Abstract. Understanding processes controlling the atmospheric methane (CH4) mixing ratio is crucial to predict and mitigate future climate changes in this gas. Despite recent detailed studies of the last  ∼  1000 to 2000 years, the mechanisms that control atmospheric CH4 still remain unclear, partly because the late Holocene CH4 budget may be comprised of both natural and anthropogenic emissions. In contrast, the early Holocene was a period when human influence was substantially smaller, allowing us to elucidate more clearly the natural controls under interglacial conditions more clearly. Here we present new high-resolution CH4 records from Siple Dome, Antarctica, covering from 11.6 to 7.7 thousands of years before 1950 AD (ka). We observe four local CH4 minima on a roughly 1000-year spacing, which correspond to cool periods in Greenland. We hypothesize that the cooling in Greenland forced the Intertropical Convergence Zone (ITCZ) to migrate southward, reducing rainfall in northern tropical wetlands. The inter-polar difference (IPD) of CH4 shows a gradual increase from the onset of the Holocene to  ∼  9.5 ka, which implies growth of boreal source strength following the climate warming in the northern extratropics during that period.
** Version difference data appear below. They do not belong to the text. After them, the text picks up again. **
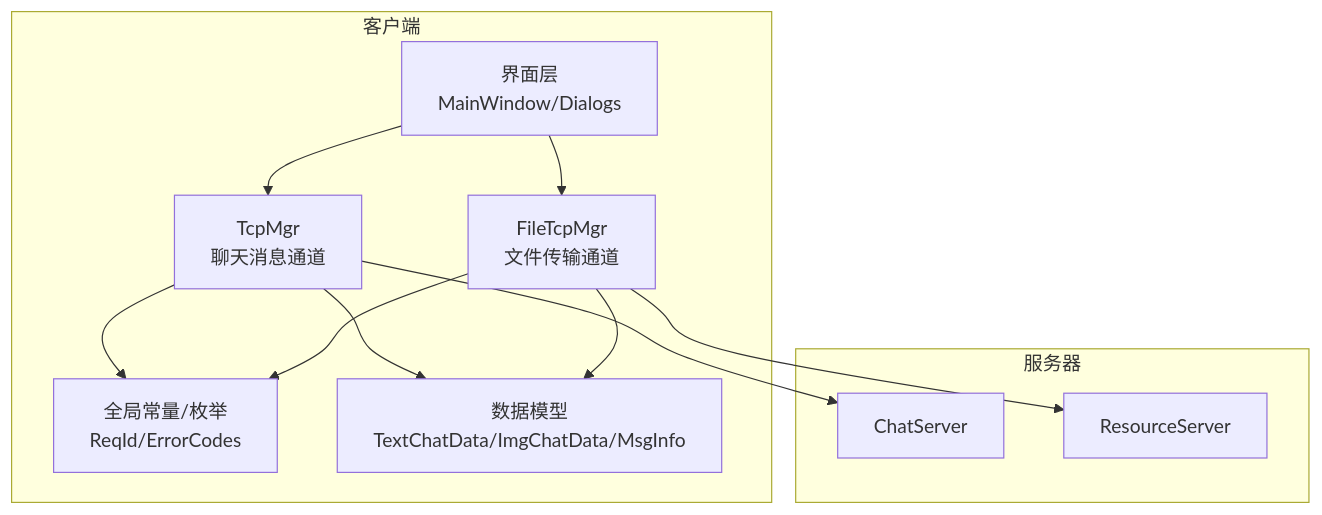
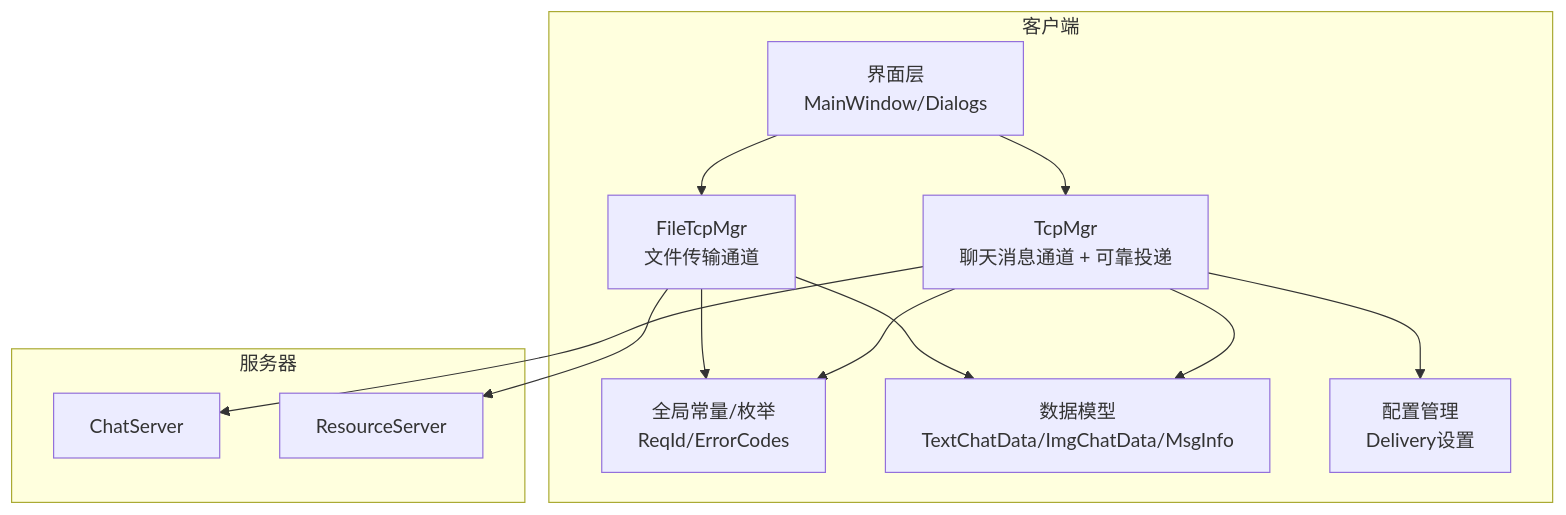
One commit to echo9923/mychatter changed the first of 12 diagrams in .qoder/repowiki/zh/content/客户端开发/网络通信/TCP通信.md. Above: the diagram before and after it, drawn with Mermaid. The commit also changed other lines of this file and 54 other files, not shown here.

````diff
--- a/.qoder/repowiki/zh/content/客户端开发/网络通信/TCP通信.md
+++ b/.qoder/repowiki/zh/content/客户端开发/网络通信/TCP通信.md
@@ -44,22 +56,24 @@
 ```mermaid
 graph TB
 subgraph "客户端"
 UI["界面层<br/>MainWindow/Dialogs"]
-TcpMgr["TcpMgr<br/>聊天消息通道"]
+TcpMgr["TcpMgr<br/>聊天消息通道 + 可靠投递"]
 FileTcpMgr["FileTcpMgr<br/>文件传输通道"]
 Global["全局常量/枚举<br/>ReqId/ErrorCodes"]
 UserData["数据模型<br/>TextChatData/ImgChatData/MsgInfo"]
+Config["配置管理<br/>Delivery设置"]
 end
 subgraph "服务器"
 ChatServer["ChatServer"]
 ResourceServer["ResourceServer"]
 end
 UI --> TcpMgr
 UI --> FileTcpMgr
 TcpMgr --> Global
 TcpMgr --> UserData
+TcpMgr --> Config
 FileTcpMgr --> Global
 FileTcpMgr --> UserData
 TcpMgr --> ChatServer
 FileTcpMgr --> ResourceServer
 ```
````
Short summary
The early Holocene climate is characterized as an interglacial boundary condition without substantial human influence. Here we present a high-resolution CH4 record covering the early Holocene. The results show that abrupt cooling in Greenland and southward migration of ITCZ were able to induce an ~20 ppb CH4 decrease on a millennial timescale. The inter-polar difference exhibits a gradual increase during the early Holocene, implying the strengthening of northern extratropical emission.